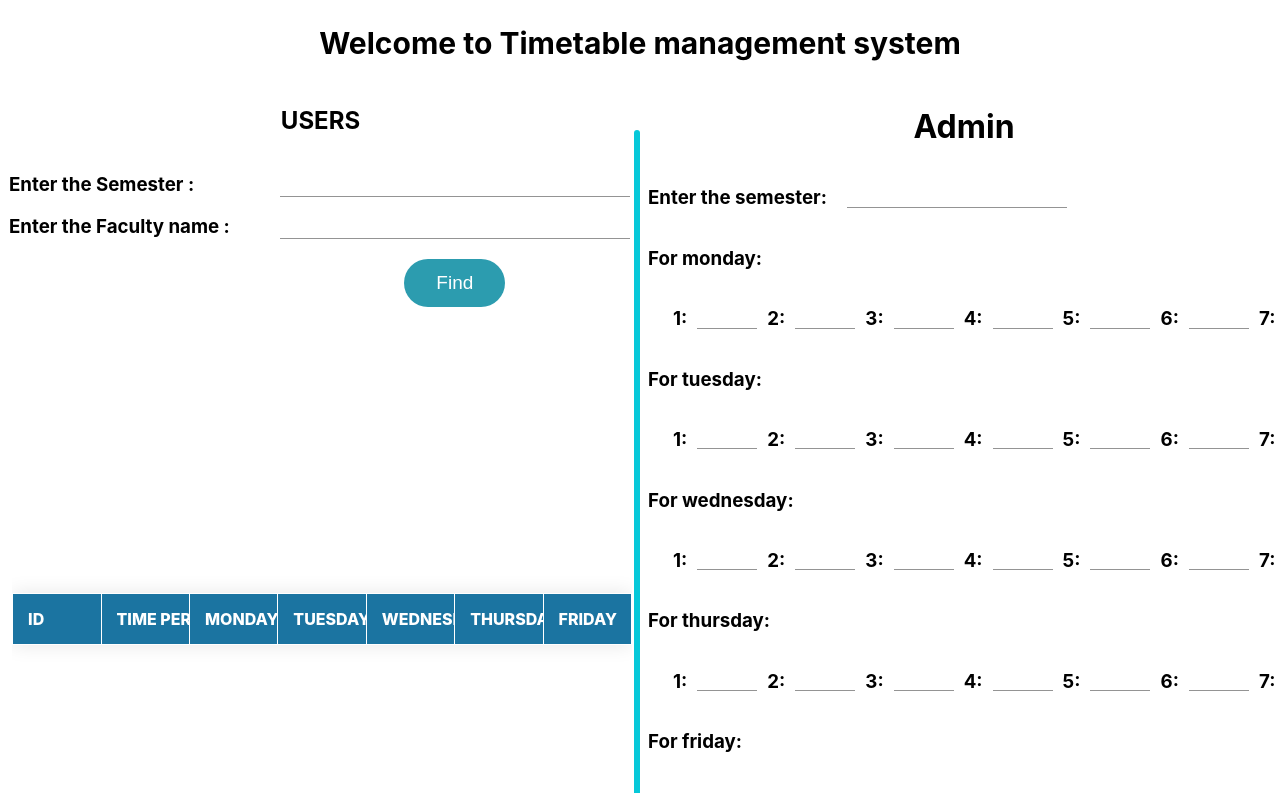
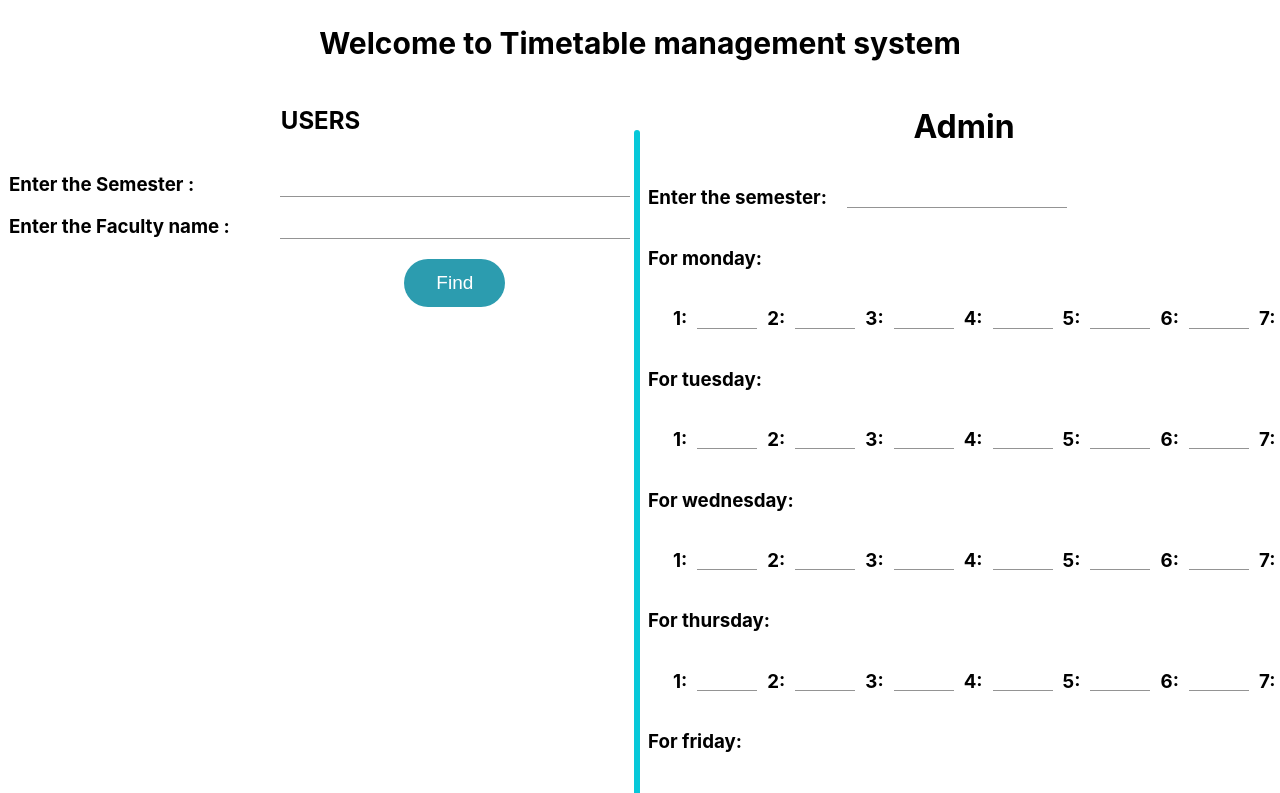
Before and after one commit to JishnuVijayan/timetable-management-system, a React (Create React App) app in the folder frontend/: page /admin in a window 1280 px wide. Shown: the top 793 px of the page. Built offline with nearby package versions, Linux system fonts and the light colour scheme.

Commit message:
Column name and download button will only show after searching.
Column name and download button will only show if there is values in searchResult variable.

```diff
--- a/frontend/src/components/UserpageUser.js
+++ b/frontend/src/components/UserpageUser.js
@@ -171,7 +171,7 @@ export default function UserpageUser() {
           </div>
         </div>
       </div>
-
+      {searchResult.length > 0 && (
         <div className="container">
           <table {...getTableBodyProps()}>
             <thead>
@@ -199,6 +199,8 @@ export default function UserpageUser() {
             </tbody>
           </table>
         </div>
+      )}
+      {searchResult.length > 0 && (
         <div style={{ display: "flex", justifyContent: "center" }}>
           <button class="button3" onClick={exportPDF}>
             <span class="button-content" style={{ fontSize: 19 }}>
@@ -206,6 +208,7 @@ export default function UserpageUser() {
             </span>
           </button>
         </div>
+      )}
     </div>
   );
 }
```
Lines whose indentation alone changed are shown as unchanged.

§ **What the task requires**
Everything in the data above should be set down again exactly, except the pictures.

§ **Written answer**
Before and after one commit to JishnuVijayan/timetable-management-system, a React (Create React App) app in the folder frontend/: page /admin in a window 1280 px wide. Shown: the top 793 px of the page. Built offline with nearby package versions, Linux system fonts and the light colour scheme.

Commit message:
Column name and download button will only show after searching.
Column name and download button will only show if there is values in searchResult variable.

```diff
--- a/frontend/src/components/UserpageUser.js
+++ b/frontend/src/components/UserpageUser.js
@@ -171,7 +171,7 @@ export default function UserpageUser() {
           </div>
         </div>
       </div>
-
+      {searchResult.length > 0 && (
         <div className="container">
           <table {...getTableBodyProps()}>
             <thead>
@@ -199,6 +199,8 @@ export default function UserpageUser() {
             </tbody>
           </table>
         </div>
+      )}
+      {searchResult.length > 0 && (
         <div style={{ display: "flex", justifyContent: "center" }}>
           <button class="button3" onClick={exportPDF}>
             <span class="button-content" style={{ fontSize: 19 }}>
@@ -206,6 +208,7 @@ export default function UserpageUser() {
             </span>
           </button>
         </div>
+      )}
     </div>
   );
 }
```
Lines whose indentation alone changed are shown as unchanged.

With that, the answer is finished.